START DATASET EXCERPTS

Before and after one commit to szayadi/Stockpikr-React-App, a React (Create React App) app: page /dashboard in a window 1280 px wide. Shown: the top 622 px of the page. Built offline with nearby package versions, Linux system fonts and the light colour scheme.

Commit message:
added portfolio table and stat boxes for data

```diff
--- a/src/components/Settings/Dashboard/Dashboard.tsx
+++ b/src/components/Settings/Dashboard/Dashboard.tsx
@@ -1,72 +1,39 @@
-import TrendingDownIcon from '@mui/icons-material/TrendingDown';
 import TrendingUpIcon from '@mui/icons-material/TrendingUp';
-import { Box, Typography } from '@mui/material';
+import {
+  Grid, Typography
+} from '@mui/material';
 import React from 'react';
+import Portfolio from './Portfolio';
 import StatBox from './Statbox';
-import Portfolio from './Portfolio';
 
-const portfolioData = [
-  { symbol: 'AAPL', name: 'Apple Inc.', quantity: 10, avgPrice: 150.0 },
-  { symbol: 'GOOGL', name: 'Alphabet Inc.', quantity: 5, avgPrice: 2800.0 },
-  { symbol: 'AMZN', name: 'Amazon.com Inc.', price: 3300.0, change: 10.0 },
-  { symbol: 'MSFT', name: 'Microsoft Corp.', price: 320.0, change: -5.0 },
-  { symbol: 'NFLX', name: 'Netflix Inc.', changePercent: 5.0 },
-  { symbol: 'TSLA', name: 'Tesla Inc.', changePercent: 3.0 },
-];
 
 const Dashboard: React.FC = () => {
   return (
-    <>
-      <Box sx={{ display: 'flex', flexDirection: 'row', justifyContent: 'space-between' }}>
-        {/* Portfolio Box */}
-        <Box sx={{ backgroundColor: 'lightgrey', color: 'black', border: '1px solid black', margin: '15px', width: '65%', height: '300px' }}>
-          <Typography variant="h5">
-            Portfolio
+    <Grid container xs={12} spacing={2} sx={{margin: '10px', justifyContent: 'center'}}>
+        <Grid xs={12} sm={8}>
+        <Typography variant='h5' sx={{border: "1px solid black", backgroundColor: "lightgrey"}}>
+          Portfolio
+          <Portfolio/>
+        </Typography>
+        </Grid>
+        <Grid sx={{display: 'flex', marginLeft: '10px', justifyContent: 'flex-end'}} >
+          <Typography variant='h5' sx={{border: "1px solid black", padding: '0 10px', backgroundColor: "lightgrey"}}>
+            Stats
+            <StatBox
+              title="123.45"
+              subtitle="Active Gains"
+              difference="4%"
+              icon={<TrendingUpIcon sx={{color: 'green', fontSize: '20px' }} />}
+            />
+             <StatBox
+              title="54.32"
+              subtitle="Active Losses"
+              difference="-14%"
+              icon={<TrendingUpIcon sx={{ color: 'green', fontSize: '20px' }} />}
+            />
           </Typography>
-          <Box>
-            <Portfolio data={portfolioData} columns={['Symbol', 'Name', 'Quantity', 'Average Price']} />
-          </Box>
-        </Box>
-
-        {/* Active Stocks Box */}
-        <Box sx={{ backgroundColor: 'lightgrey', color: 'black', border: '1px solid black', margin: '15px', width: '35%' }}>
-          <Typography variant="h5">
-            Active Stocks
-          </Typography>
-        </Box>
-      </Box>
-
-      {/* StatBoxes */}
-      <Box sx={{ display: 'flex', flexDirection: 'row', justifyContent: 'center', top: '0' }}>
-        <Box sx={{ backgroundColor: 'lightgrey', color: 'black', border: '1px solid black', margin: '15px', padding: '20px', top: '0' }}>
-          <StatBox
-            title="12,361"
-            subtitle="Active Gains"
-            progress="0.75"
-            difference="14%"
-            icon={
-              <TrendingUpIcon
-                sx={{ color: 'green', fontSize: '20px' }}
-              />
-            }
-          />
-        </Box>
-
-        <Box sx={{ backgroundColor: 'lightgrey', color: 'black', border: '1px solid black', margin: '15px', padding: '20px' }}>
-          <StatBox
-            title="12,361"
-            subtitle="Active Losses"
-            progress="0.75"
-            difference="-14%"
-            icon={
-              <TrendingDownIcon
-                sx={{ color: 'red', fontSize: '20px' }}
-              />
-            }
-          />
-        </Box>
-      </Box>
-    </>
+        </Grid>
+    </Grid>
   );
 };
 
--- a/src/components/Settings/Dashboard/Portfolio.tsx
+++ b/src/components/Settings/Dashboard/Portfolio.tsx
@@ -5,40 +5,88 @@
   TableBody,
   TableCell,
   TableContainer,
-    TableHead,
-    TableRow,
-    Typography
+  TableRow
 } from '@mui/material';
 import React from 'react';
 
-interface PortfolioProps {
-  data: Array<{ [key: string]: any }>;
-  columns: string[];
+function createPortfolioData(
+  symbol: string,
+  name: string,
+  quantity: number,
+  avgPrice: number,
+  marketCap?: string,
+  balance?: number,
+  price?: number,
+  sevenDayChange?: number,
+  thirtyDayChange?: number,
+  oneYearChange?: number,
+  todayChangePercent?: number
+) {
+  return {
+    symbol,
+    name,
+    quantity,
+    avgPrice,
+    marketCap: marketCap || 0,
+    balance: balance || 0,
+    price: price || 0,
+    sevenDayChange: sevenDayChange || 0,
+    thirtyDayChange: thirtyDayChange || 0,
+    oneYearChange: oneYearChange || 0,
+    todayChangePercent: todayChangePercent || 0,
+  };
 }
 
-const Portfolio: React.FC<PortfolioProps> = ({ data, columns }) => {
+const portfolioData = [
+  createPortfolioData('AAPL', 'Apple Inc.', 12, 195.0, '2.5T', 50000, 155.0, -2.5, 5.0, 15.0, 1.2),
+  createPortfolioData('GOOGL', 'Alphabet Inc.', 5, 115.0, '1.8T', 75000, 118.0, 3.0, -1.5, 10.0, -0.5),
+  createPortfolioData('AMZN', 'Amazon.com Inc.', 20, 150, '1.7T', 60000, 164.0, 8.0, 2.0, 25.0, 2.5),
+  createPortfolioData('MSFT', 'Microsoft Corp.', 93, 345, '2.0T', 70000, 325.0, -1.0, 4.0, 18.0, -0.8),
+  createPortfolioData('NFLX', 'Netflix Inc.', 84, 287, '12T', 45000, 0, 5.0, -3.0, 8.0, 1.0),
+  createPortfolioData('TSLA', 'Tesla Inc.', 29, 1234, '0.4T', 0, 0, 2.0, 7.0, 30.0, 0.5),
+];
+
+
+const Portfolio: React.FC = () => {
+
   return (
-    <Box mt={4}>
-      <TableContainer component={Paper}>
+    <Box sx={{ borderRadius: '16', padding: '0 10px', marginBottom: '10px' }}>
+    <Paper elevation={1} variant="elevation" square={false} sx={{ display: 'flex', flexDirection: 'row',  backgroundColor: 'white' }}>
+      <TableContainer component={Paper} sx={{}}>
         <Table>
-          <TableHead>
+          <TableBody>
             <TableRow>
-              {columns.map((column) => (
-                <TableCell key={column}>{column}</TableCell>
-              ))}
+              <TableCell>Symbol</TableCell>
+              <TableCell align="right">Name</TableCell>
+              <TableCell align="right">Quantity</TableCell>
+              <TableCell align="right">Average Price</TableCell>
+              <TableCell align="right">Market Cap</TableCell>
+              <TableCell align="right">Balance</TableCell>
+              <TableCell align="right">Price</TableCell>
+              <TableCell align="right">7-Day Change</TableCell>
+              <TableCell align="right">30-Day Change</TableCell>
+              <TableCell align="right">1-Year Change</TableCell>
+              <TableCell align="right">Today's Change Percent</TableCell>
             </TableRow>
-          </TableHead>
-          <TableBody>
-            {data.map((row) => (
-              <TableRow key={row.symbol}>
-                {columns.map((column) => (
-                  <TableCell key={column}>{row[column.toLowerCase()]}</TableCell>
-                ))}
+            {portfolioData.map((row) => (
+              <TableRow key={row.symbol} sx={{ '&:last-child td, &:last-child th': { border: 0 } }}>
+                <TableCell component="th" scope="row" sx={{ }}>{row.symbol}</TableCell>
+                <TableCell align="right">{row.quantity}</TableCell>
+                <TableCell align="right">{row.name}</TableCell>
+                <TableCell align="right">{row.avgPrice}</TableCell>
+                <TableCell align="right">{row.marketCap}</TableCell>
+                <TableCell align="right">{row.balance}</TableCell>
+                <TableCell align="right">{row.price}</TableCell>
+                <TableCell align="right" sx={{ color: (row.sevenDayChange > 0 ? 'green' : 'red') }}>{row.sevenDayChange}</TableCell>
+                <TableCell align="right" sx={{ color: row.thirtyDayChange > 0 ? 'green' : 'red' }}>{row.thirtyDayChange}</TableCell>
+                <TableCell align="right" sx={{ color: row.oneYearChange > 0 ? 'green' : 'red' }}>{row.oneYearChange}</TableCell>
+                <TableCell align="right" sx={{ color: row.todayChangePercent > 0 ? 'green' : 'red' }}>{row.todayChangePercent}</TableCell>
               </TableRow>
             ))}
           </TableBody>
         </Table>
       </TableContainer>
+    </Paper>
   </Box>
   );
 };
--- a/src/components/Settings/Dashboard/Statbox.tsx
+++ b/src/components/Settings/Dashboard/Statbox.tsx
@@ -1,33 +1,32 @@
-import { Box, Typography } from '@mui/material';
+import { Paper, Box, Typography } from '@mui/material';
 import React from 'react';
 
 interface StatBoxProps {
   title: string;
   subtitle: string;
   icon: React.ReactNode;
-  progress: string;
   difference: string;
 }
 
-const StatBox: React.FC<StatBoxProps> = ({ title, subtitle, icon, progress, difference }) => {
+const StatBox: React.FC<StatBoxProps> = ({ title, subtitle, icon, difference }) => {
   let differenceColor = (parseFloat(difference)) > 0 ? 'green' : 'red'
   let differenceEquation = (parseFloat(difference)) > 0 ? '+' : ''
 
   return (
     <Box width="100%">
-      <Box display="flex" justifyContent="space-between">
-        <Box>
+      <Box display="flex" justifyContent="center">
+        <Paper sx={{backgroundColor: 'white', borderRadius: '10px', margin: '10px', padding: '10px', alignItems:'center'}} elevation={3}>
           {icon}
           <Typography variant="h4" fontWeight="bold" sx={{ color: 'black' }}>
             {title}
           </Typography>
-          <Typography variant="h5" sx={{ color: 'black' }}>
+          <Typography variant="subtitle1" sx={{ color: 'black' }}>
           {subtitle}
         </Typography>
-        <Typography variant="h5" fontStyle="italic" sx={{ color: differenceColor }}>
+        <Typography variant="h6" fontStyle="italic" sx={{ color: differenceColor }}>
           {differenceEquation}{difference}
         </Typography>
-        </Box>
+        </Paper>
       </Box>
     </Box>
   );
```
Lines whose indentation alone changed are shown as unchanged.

END DATASET EXCERPTS

▶ [EXERCISE INSTRUCTIONS] Pull every line containing the string "backgroundColor" out of the data above and copy it.

▶ [ANSWER TO THE PROBLEM]
-        <Box sx={{ backgroundColor: 'lightgrey', color: 'black', border: '1px solid black', margin: '15px', width: '65%', height: '300px' }}>
+        <Typography variant='h5' sx={{border: "1px solid black", backgroundColor: "lightgrey"}}>
+          <Typography variant='h5' sx={{border: "1px solid black", padding: '0 10px', backgroundColor: "lightgrey"}}>
-        <Box sx={{ backgroundColor: 'lightgrey', color: 'black', border: '1px solid black', margin: '15px', width: '35%' }}>
-        <Box sx={{ backgroundColor: 'lightgrey', color: 'black', border: '1px solid black', margin: '15px', padding: '20px', top: '0' }}>
-        <Box sx={{ backgroundColor: 'lightgrey', color: 'black', border: '1px solid black', margin: '15px', padding: '20px' }}>
+    <Paper elevation={1} variant="elevation" square={false} sx={{ display: 'flex', flexDirection: 'row',  backgroundColor: 'white' }}>
+        <Paper sx={{backgroundColor: 'white', borderRadius: '10px', margin: '10px', padding: '10px', alignItems:'center'}} elevation={3}>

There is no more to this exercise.